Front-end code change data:
• • • • • • •

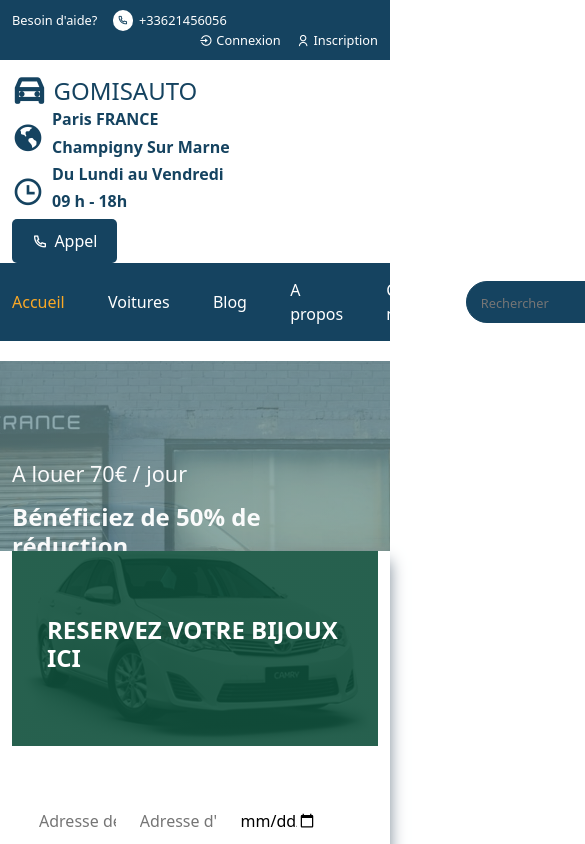
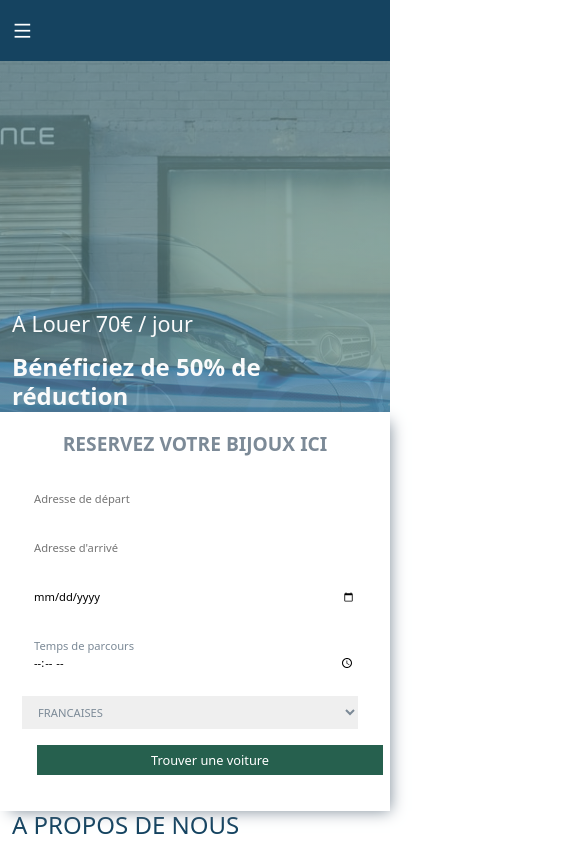
Before and after one commit to JCG89/GOMISAUTO, a React (Create React App) app: page /home in a window 390 px wide. Shown: the top 844 px of the page, 585 px wide, since content can reach past the window. Built offline with nearby package versions, Linux system fonts and the light colour scheme.

Commit message:
Implementation of media queries in progress

```diff
--- a/src/components/Header/Header.jsx
+++ b/src/components/Header/Header.jsx
@@ -1,4 +1,4 @@
-import React from "react";
+import React, { useRef } from "react";
 import { Container, Row, Col } from "reactstrap";
 import { Link, NavLink } from "react-router-dom";
 import "../../styles/Header.css";
@@ -27,9 +27,12 @@ const navLinks = [
 ];
 
 const Header = () => {
+  const menuRef = useRef(null);
+
+  const menuToggle = () => menuRef.current.classList.toggle("menu_active");
   return (
     <header className="header">
-      {/*------header top*/}
+      {/*==================header top=============*/}
 
       <div className="header_top">
         <Container>
@@ -55,8 +58,9 @@ const Header = () => {
           </Row>
         </Container>
       </div>
-      {/*------Header_top*/}
+      {/*==============Header_middle====================*/}
       <div className="header_middle">
+        {" "}
         <Container>
           <Row>
             <Col lg="4" md="3" sm="4">
@@ -100,15 +104,16 @@ const Header = () => {
             </Col>
           </Row>
         </Container>
+      </div>
 
-        {/* Main navigation*/}
+      {/* ======================Main navigation=======================*/}
       <div className="main_navbar">
         <Container>
           <div className="navigation_wrapper d-flex align-items-center justify-content-between">
             <span className="mobile_menu">
-                <i className="ri-menu-line"></i>
+              <i class="ri-menu-line" onClick={menuToggle}></i>
             </span>
-              <div className="navigation">
+            <div className="navigation" ref={menuRef} onClick={menuToggle}>
               <div className="menu">
                 {navLinks.map((item, index) => {
                   return (
@@ -136,7 +141,6 @@ const Header = () => {
           </div>
         </Container>
       </div>
-      </div>
     </header>
   );
 };
--- a/src/components/UI/AboutSection.jsx
+++ b/src/components/UI/AboutSection.jsx
@@ -11,8 +11,8 @@ const AboutSection = () => {
         <Row>
           <Col lg="6" md="6">
             <div className="about_section-content">
-              <h4 className="section_subtitle">A propos de nous</h4>
-              <h2 className="section_title">Bienvenue chez Gomis Auto</h2>
+              <h4 className="section_subtitle">A PROPOS DE NOUS </h4>
+
               <p className="section_description">
                 Lorem ipsum dolor sit amet, consectetur adipisicing elit.
                 Praesentium animi quos nulla sint iure aliquam molestiae,
--- a/src/components/UI/HeroSlider.jsx
+++ b/src/components/UI/HeroSlider.jsx
@@ -22,7 +22,7 @@ const HeroSlider = () => {
       <div className="slider__item slider__item-01 mt0">
         <Container>
           <div className="slider__content ">
-            <h4 className="text-light mb-3">A louer 70€ / jour</h4>
+            <h4 className="text-light mb-3">A Louer 70€ / jour</h4>
             <h1 className="text-light mb-4">Bénéficiez de 50% de réduction</h1>
 
             <button className="btn reserve__btn mt-4">
@@ -35,7 +35,7 @@ const HeroSlider = () => {
       <div className="slider__item slider__item-02 mt0">
         <Container>
           <div className="slider__content ">
-            <h4 className="text-light mb-3">A louer 70€ / jour</h4>
+            <h4 className="text-light mb-3">A Louer 70€ / jour</h4>
             <h1 className="text-light mb-4">Bénéficiez de 50% de réduction</h1>
 
             <button className="btn reserve__btn mt-4">
@@ -48,11 +48,11 @@ const HeroSlider = () => {
       <div className="slider__item slider__item-03 mt0">
         <Container>
           <div className="slider__content ">
-            <h4 className="text-light mb-3">A louer 70€ / jour</h4>
+            <h4 className="text-light mb-3">A Louer 70€ / jour</h4>
             <h1 className="text-light mb-4">Bénéficiez de 50% de réduction</h1>
 
             <button className="btn reserve__btn mt-4">
-              <Link to="/cars">Reserves Maintenant</Link>
+              <Link to="/cars">Reservez Maintenant</Link>
             </button>
           </div>
         </Container>
--- a/src/styles/AboutSection.css
+++ b/src/styles/AboutSection.css
@@ -8,3 +8,21 @@
 .section_title h2 {
   color: rgba(15, 79, 59, 0.9);
 }
+
+@media only screen and (max-width: 990px) {
+  .about_section-content h4 {
+    font-size: 1.5rem;
+    color: #154360;
+  }
+
+  .about_section-item {
+    column-gap: 3rem;
+  }
+  .about__section-item p {
+    margin-bottom: 0;
+  }
+
+  .section_description i {
+    font-size: 0.6rem;
+  }
+}
--- a/src/styles/FindCarForm.css
+++ b/src/styles/FindCarForm.css
@@ -71,3 +71,86 @@
   margin-right: 0.8rem;
   color: #7c8a97;
 }
+@media only screen and (max-width: 992px) {
+  .find_cars-left {
+    padding: 65px 22px;
+  }
+
+  .find_cars-left h2 {
+    font-size: 1.5rem;
+  }
+  .find_car-btn {
+    width: 100%;
+    height: 30px;
+    font-size: 12px;
+  }
+
+  .form {
+    padding: 30px 10px;
+  }
+
+  .form_group select {
+    padding: 8px 12px;
+    font-size: 10px;
+  }
+
+  .form_group input {
+    font-size: 12px;
+  }
+
+  .hero_form {
+    bottom: -130px;
+  }
+}
+
+@media only screen and (max-width: 768px) {
+  .find_cars-left {
+    padding-top: 20px;
+    padding-bottom: 0;
+    background: #fff;
+    text-align: center;
+  }
+  .find_cars-left h4 {
+    color: #7c8a97;
+    font-size: 1.2rem;
+  }
+
+  .form {
+    padding: 20px 10px;
+  }
+}
+
+@media only screen and (max-width: 576px) {
+  .form_group {
+    width: 100%;
+    margin: auto;
+    margin-bottom: 15px;
+  }
+  .find_cars-left h4 {
+    color: #7c8a97;
+  }
+
+  .form_group input {
+    font-size: 0.7rem !important;
+  }
+
+  .select_group {
+    width: 100%;
+    padding-right: 10px;
+    font-size: 0.7rem;
+  }
+
+  .find_car-btn {
+    font-size: 0.8rem;
+    width: 100%;
+    height: 30px;
+  }
+
+  .find_cars-left h2 {
+    font-size: 1rem;
+  }
+
+  .hero_form {
+    bottom: -200px;
+  }
+}
--- a/src/styles/Footer.css
+++ b/src/styles/Footer.css
@@ -64,3 +64,8 @@
 .footer_bottom {
   border-top: 1px solid #7c8a972f;
 }
+@media only screen and (max-width: 768px) {
+  .footer_logo-content {
+    margin-top: 0px;
+  }
+}
--- a/src/styles/Header.css
+++ b/src/styles/Header.css
@@ -133,3 +133,41 @@
   color: #f9a826;
   text-decoration: none;
 }
+@media screen and (max-width: 768px) {
+  .header_top,
+  .header_middle,
+  .nav_right {
+    display: none;
+  }
+  .mobile_menu {
+    display: block;
+  }
+  .navigation {
+    background: rgb(0, 13, 107, 0.6);
+    width: 100%;
+    height: 100%;
+    position: fixed;
+    top: 0;
+    left: 0;
+    z-index: 9999;
+    display: none;
+  }
+  .menu {
+    width: 250px;
+    height: 100%;
+    background: #fff;
+    display: flex;
+    align-items: center;
+    flex-direction: column;
+    row-gap: 2rem;
+    justify-content: center;
+  }
+  .menu a {
+    color: #154360;
+    font-weight: 600;
+    font-size: 0.9rem;
+  }
+  .menu_active {
+    display: block;
+  }
+}
--- a/src/styles/HeroSlider.css
+++ b/src/styles/HeroSlider.css
@@ -65,7 +65,7 @@
   }
 
   .slider__content {
-    margin-top: -50px;
+    margin-top: -70px;
   }
 
   .slider__content h1 {
@@ -82,3 +82,23 @@
     font-size: 1.5rem;
   }
 }
+@media only screen and (max-width: 992px) {
+  .slider__item {
+    width: 100%;
+    height: 530px;
+  }
+  .slider__content {
+    margin-top: 100px;
+  }
+  .slider__content h1 {
+    font-size: 2rem;
+  }
+}
+@media only screen and (max-width: 768px) {
+  .slider__item {
+    height: 550px;
+  }
+  .slider__content h1 {
+    font-size: 1.5rem;
+  }
+}
```
Lines whose indentation alone changed are shown as unchanged.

• • • • • • •

# The problem
The word "flex" may appear in several lines of the data; count those lines and give only the number.

# Task output
3